A tough to read section from David Mitchell’s successful Cloud Atlas.
“Souls cross ages like clouds cross skies, an' tho' a cloud's shape nor hue nor size don't stay the same, it's still a cloud an' so is a soul. Who can say where the cloud's blowed from or who the soul'll be 'morrow? Only Sonmi the east an' the west an' the compass an' the atlas, yay, only the atlas o' clouds.” 
Some deep-purple-prose from Stephanie Miller’s uber-uber successful Twilight.
Edward in the sunlight was shocking. I couldn’t get used to it, though I’d been staring at him all afternoon. His skin, white despite the faint flush from yesterday’s hunting trip, literally sparkled, like thousands of tiny diamonds were embedded into the surface. He lay perfectly still in the grass, his shirt open over his sculpted, incandescent chest, his scintillating arms bare. His glistening, pale lavender lids were shut, though of course he didn’t sleep. A perfect statue, carved in some unknown stone, smooth like marble, glittering like crystal. 
Just goes to show that not every successful artist adheres to the conventions we're force fed in writers workshops.

Contributed by

Further Reading

The 4 Hidden Dangers of Writing Groups by Jane Friedman's blog.

How to Survive a Critique Group (video) by Garret Robinson's YouTube Channel.

How to Take Feedback: Learn to give and get criticism by Karen Wright, published in Psychology Today on March 15th, 2011


Thursday, December 8, 2016

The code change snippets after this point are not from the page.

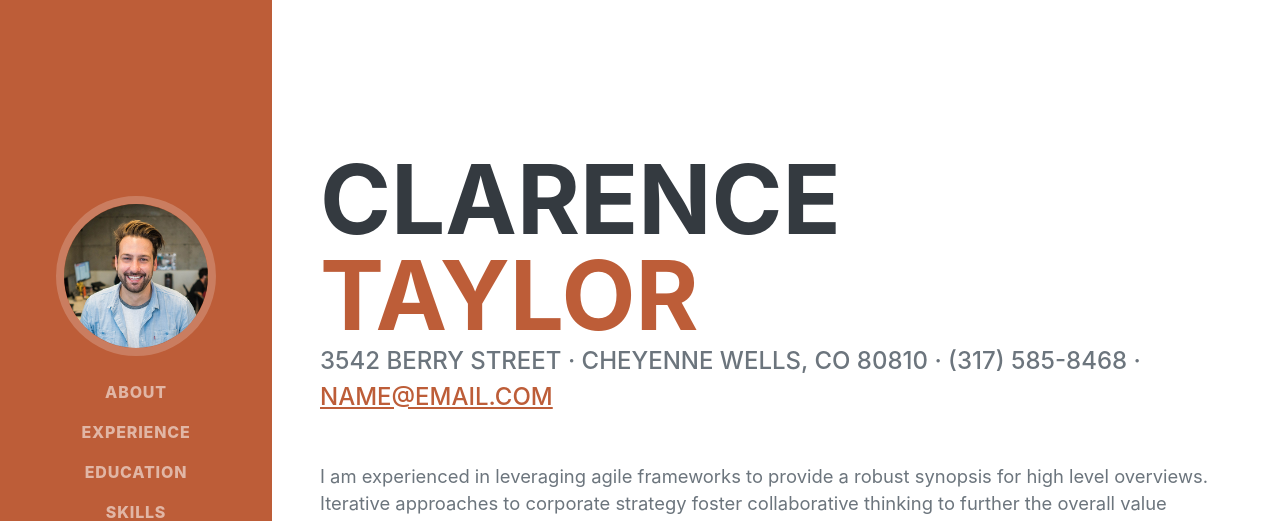
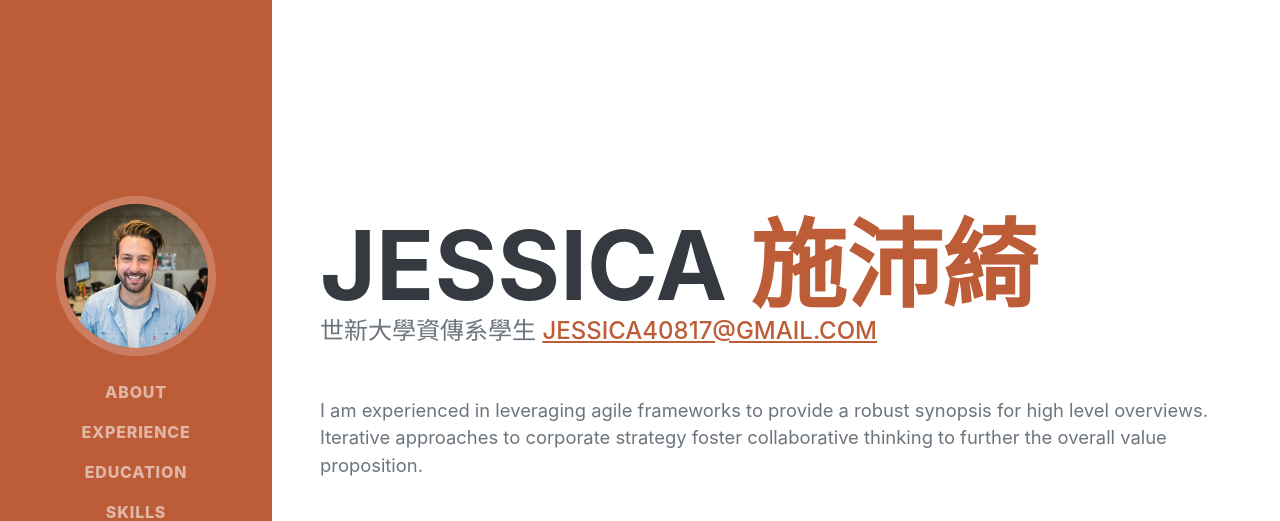
Before and after one commit to jessica1123web/jessica1123.github.io, a plain HTML site: page index.html in a window 1280 px wide. Shown: the top 521 px of the page. Drawn offline with nearby package versions, Linux system fonts and the light colour scheme; a web font is replaced by a local one.

Commit message:
部署範本

```diff
--- a/index.html
+++ b/index.html
@@ -1,11 +1,11 @@
 <!DOCTYPE html>
-<html lang="en">
+<html lang="zh-TW">
     <head>
         <meta charset="utf-8" />
         <meta name="viewport" content="width=device-width, initial-scale=1, shrink-to-fit=no" />
-        <meta name="description" content="" />
-        <meta name="author" content="" />
-        <title>Resume - Start Bootstrap Theme</title>
+        <meta name="description" content="施沛綺的Resume" />
+        <meta name="author" content="施沛綺的自我介紹" />
+        <title>施沛綺的Resume - Start Bootstrap Theme</title>
         <link rel="icon" type="image/x-icon" href="assets/img/favicon.ico" />
         <!-- Font Awesome icons (free version)-->
         <script src="https://use.fontawesome.com/releases/v6.3.0/js/all.js" crossorigin="anonymous"></script>
@@ -40,12 +40,12 @@
             <section class="resume-section" id="about">
                 <div class="resume-section-content">
                     <h1 class="mb-0">
-                        Clarence
-                        <span class="text-primary">Taylor</span>
+                        Jessica
+                        <span class="text-primary">施沛綺</span>
                     </h1>
                     <div class="subheading mb-5">
-                        3542 Berry Street · Cheyenne Wells, CO 80810 · (317) 585-8468 ·
-                        <a href="mailto:name@email.com">name@email.com</a>
+                        世新大學資傳系學生
+                        <a href="mailto:name@email.com">jessica40817@gmail.com</a>
                     </div>
                     <p class="lead mb-5">I am experienced in leveraging agile frameworks to provide a robust synopsis for high level overviews. Iterative approaches to corporate strategy foster collaborative thinking to further the overall value proposition.</p>
                     <div class="social-icons">
```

Tutorial -- Sharing a Google Doc With the Group



Google Drive is a digital dropbox that comes free with your GMail address. Drive allows you to share files with others.

It includes a free office suite, complete with word processor (Docs), spreadsheet (Sheets), and GMail, a web-based email application that offers Microsoft Outlook-style features.

This tutorial covers sharing your work so that other group members can access and add inline comments.

These directions are effective as of December, 2016. This process is complex, but important, since it allows others to provide line-by-line feedback on your work.